The A68 is not a road I would recommend, especially for night driving. It is like a never-ending roller-coaster. Twists and turns, rolling countryside, hidden dips and pitch black! Even if one knew this road intimately it is still very daunting to negotiate at night.

We stopped twice on this road. I was feeling tired and stressed and my eyes just wanted to close. A ten minute rest, Pat having a coffee from the flask and me having a brief shut-eye.

Eventually we reached Jedburgh, the first Scottish town on this road. From there we travelled on until the town of Earlston. Here we turned right, into the town; we were just five miles from Mellerstain.

Gordon Low was waiting for us in his cottage, as previously arranged. It was just before 10 p.m. We met his wife who made us a cup of tea which we were glad of. Gordon had a large torch which he brought with him in our car and we made our way to the east wing, our new home. It was quite scary. It was so very dark and the wind in the trees made a whooshing ghostly noise.

He had a bunch of keys and opened the door of the wing. Our route inside the mansion house had been isolated from the alarm system but even so I tended to flinch as little red lights started to flash as we went through a very long basement corridor. Gordon explained the system just enough for me to re-set the alarm. He showed us how to get into our new flat and finalise the setting of the system and then he left, walking home to his cottage about half a mile away.

There were two camp beds in one of the ten rooms. These had been set up for our night’s sleep. There was no other furniture at all, apart from carpets. It was good to have a sleep at last. It would be another busy day tomorrow.


the walking man said...

Just do not stop relating the relocating story Philip and you will not foster rebellion among your readers. fabulous telling.

PhilipH said...

Cheers Mark. Hope you are feeling good today. Regards, Phil.

Pauline said...

you had a ten room flat? goodness! and are you a writer now that the adventure is years old? you should be - your telling is marvelous!

DUTA said...

I like it. You've got amazing descriptive skills.

PhilipH said...

Pauline: Yep, 10 rooms, plus two large bathrooms. It was the whole of the 1st floor of the east wing and our main bedroom was where the present Earl was born, back in 1941. The first floor comprises two offices and a large entrance hall called the Stone Hall. The opposite west wing now hoses the Earl and his family.

Duta: Nice to see you again after you recent sojourn. I loved your piece about the two lovers who could not live without each other. Very touching indeed.

PhilipH said...

Pauline: I should have said the GROUND floor held the offices and Stone Hall, not the first floor. Stupid idiot that I now am!

Argent said...

I'm really enjoying the unfolding story. Pray continue.

PhilipH said...

Argent, nice to see you and thanks.

Jo said...

I haven't had time lately to visit my favorite blogs, so I am doing some catching up.

Have you ever considered writing a book?

PhilipH said...

Hi Jo, Nice to see you again.
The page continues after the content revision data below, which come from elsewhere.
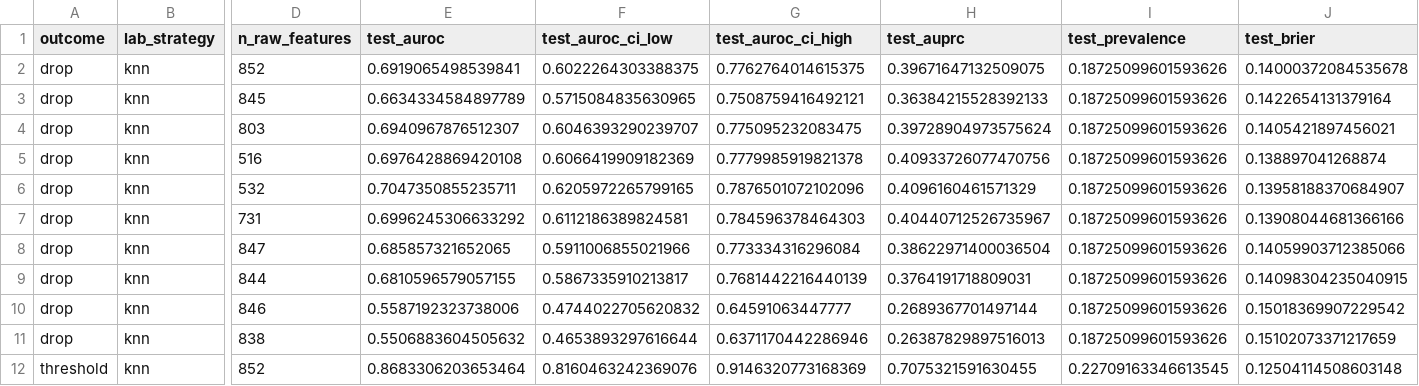
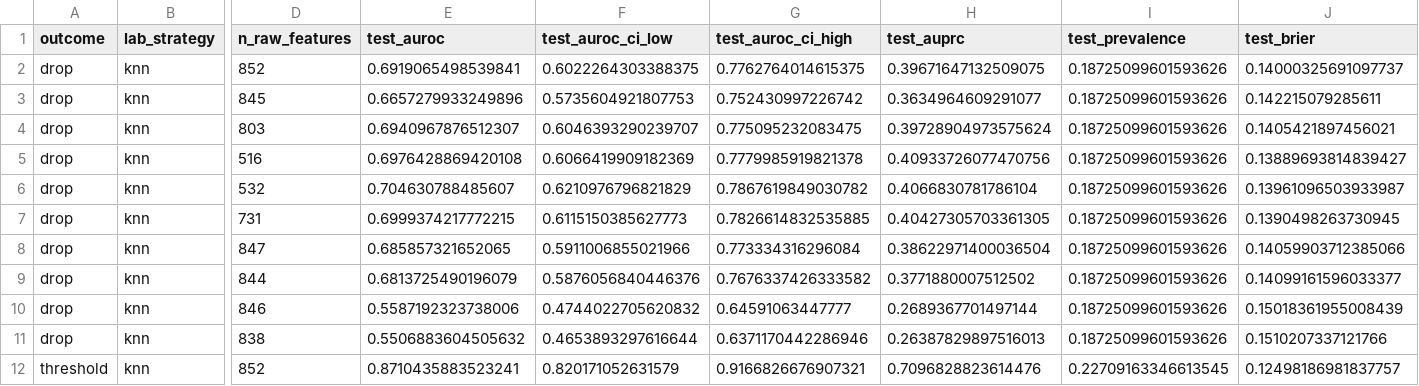
Before and after one commit to minkysponge-wq/pro-decline-prediction, a CSV file: results/ablation.csv, drawn as a sheet; only a part is shown, gaps mark what is left out; the diff covers the shown part only; the diff names each change by its address in the sheet, - before the commit and + after, or states it on an @@ line.

```diff
--- a/results/ablation.csv
+++ b/results/ablation.csv
-J2 (test_brier): 0.14000372084535678
+J2 (test_brier): 0.14000325691097737
-E3 (test_auroc): 0.6634334584897789
+E3 (test_auroc): 0.6657279933249896
-F3 (test_auroc_ci_low): 0.5715084835630965
+F3 (test_auroc_ci_low): 0.5735604921807753
-G3 (test_auroc_ci_high): 0.7508759416492121
+G3 (test_auroc_ci_high): 0.752430997226742
-H3 (test_auprc): 0.36384215528392133
+H3 (test_auprc): 0.3634964609291077
-J3 (test_brier): 0.1422654131379164
+J3 (test_brier): 0.142215079285611
-J5 (test_brier): 0.138897041268874
+J5 (test_brier): 0.13889693814839427
-E6 (test_auroc): 0.7047350855235711
+E6 (test_auroc): 0.704630788485607
-F6 (test_auroc_ci_low): 0.6205972265799165
+F6 (test_auroc_ci_low): 0.6210976796821829
-G6 (test_auroc_ci_high): 0.7876501072102096
+G6 (test_auroc_ci_high): 0.7867619849030782
-H6 (test_auprc): 0.4096160461571329
+H6 (test_auprc): 0.4066830781786104
-J6 (test_brier): 0.13958188370684907
+J6 (test_brier): 0.13961096503933987
-E7 (test_auroc): 0.6996245306633292
+E7 (test_auroc): 0.6999374217772215
-F7 (test_auroc_ci_low): 0.6112186389824581
+F7 (test_auroc_ci_low): 0.6115150385627773
-G7 (test_auroc_ci_high): 0.784596378464303
+G7 (test_auroc_ci_high): 0.7826614832535885
-H7 (test_auprc): 0.40440712526735967
+H7 (test_auprc): 0.40427305703361305
-J7 (test_brier): 0.13908044681366166
+J7 (test_brier): 0.1390498263730945
-E9 (test_auroc): 0.6810596579057155
+E9 (test_auroc): 0.6813725490196079
-F9 (test_auroc_ci_low): 0.5867335910213817
+F9 (test_auroc_ci_low): 0.5876056840446376
-G9 (test_auroc_ci_high): 0.7681442216440139
+G9 (test_auroc_ci_high): 0.7676337426333582
-H9 (test_auprc): 0.3764191718809031
+H9 (test_auprc): 0.3771880007512502
-J9 (test_brier): 0.14098304235040915
+J9 (test_brier): 0.14099161596033377
-J10 (test_brier): 0.15018369907229542
+J10 (test_brier): 0.15018361955008439
-J11 (test_brier): 0.15102073371217659
+J11 (test_brier): 0.1510207337121766
-E12 (test_auroc): 0.8683306203653464
+E12 (test_auroc): 0.8710435883523241
-F12 (test_auroc_ci_low): 0.8160463242369076
+F12 (test_auroc_ci_low): 0.820171052631579
-G12 (test_auroc_ci_high): 0.9146320773168369
+G12 (test_auroc_ci_high): 0.9166826676907321
-H12 (test_auprc): 0.7075321591630455
+H12 (test_auprc): 0.7096828823614476
-J12 (test_brier): 0.12504114508603148
+J12 (test_brier): 0.12498186981837757
```
Also changed, not shown: 45 edited cells elsewhere in this file, results/metrics.csv, 22 other files.
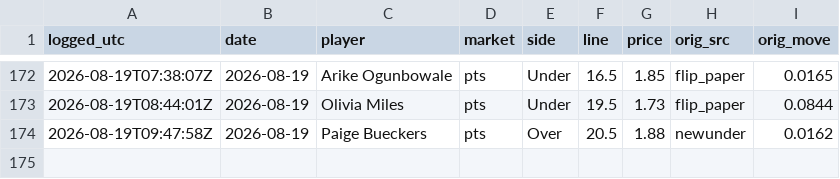
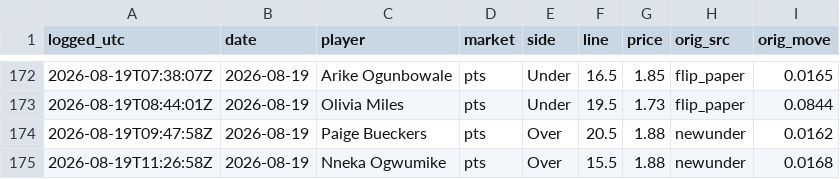
Before and after one commit to JollyChenn/wnba-line-capture, a CSV file: fade_paper.csv, drawn as a sheet; only a part is shown, gaps mark what is left out.

```diff
--- a/fade_paper.csv
+++ b/fade_paper.csv
@@ -174 +174,2 @@ logged_utc,date,player,market,side,line,price,orig_src,orig_move
 2026-08-19T09:47:58Z,2026-08-19,Paige Bueckers,pts,Over,20.5,1.88,newunder,0.0162
+2026-08-19T11:26:58Z,2026-08-19,Nneka Ogwumike,pts,Over,15.5,1.88,newunder,0.0168
```
Also changed, not shown: drift_gate_today.csv, 5 other files.
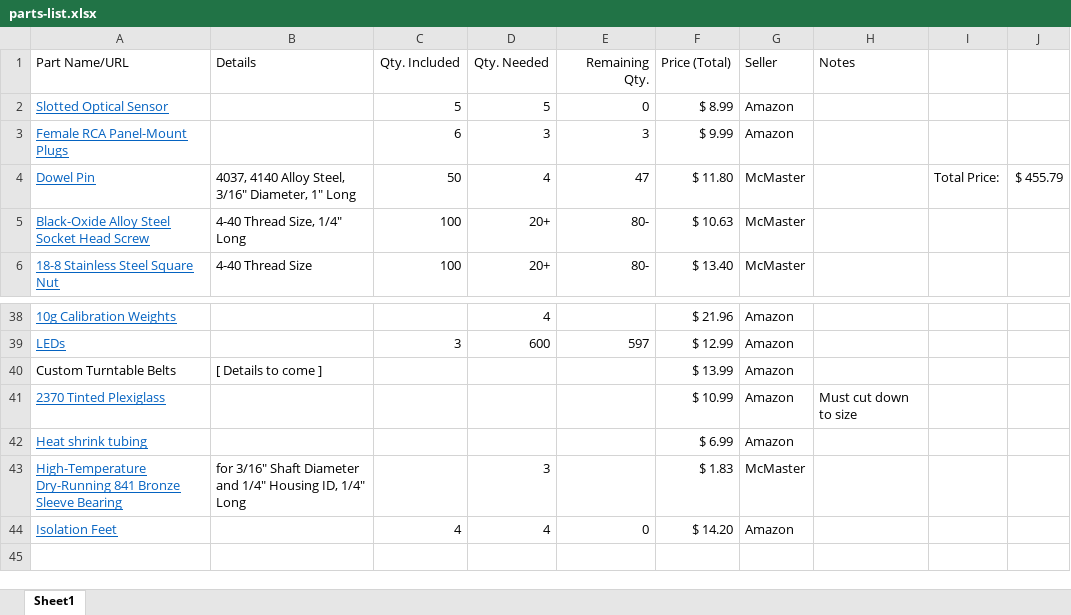
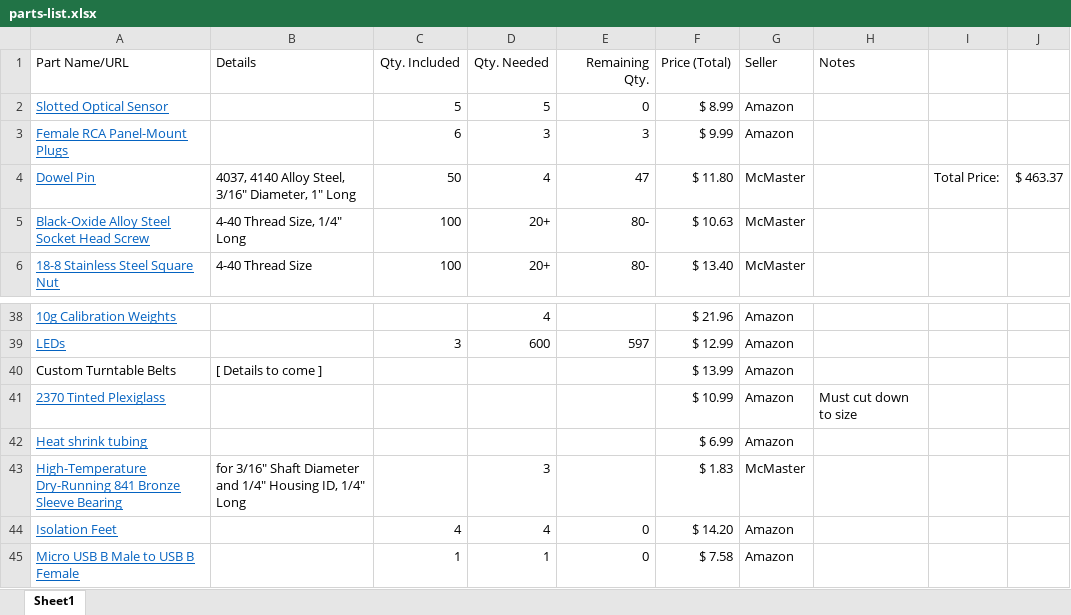
Before and after one commit to pdnelson/Automatic-Record-Player, an Excel workbook: parts-list.xlsx, sheet Sheet1, drawn as a sheet; only a part is shown, gaps mark what is left out; values as stored, in another font and other column widths than the file's, no borders; the diff names each change by its address in the sheet, - before the commit and + after, or states it on an @@ line.

Commit message:
Added USB cord to parts list

```diff
--- a/parts-list.xlsx (sheet Sheet1)
+++ b/parts-list.xlsx (sheet Sheet1)
-J4: $ 455.79
+J4: $ 463.37
+row 45: Micro USB B Male to USB B Female |  | 1 | 1 | 0 | $ 7.58 | Amazon
```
I think everybody has at least one book in them, all unique of course. There are thousands of good stories by 'bloggers' online and there's much talent out there.
Regards, Phil

Anonymous said...

Interesting stuff... it sounds like you have a quality, idyllic life living where you do.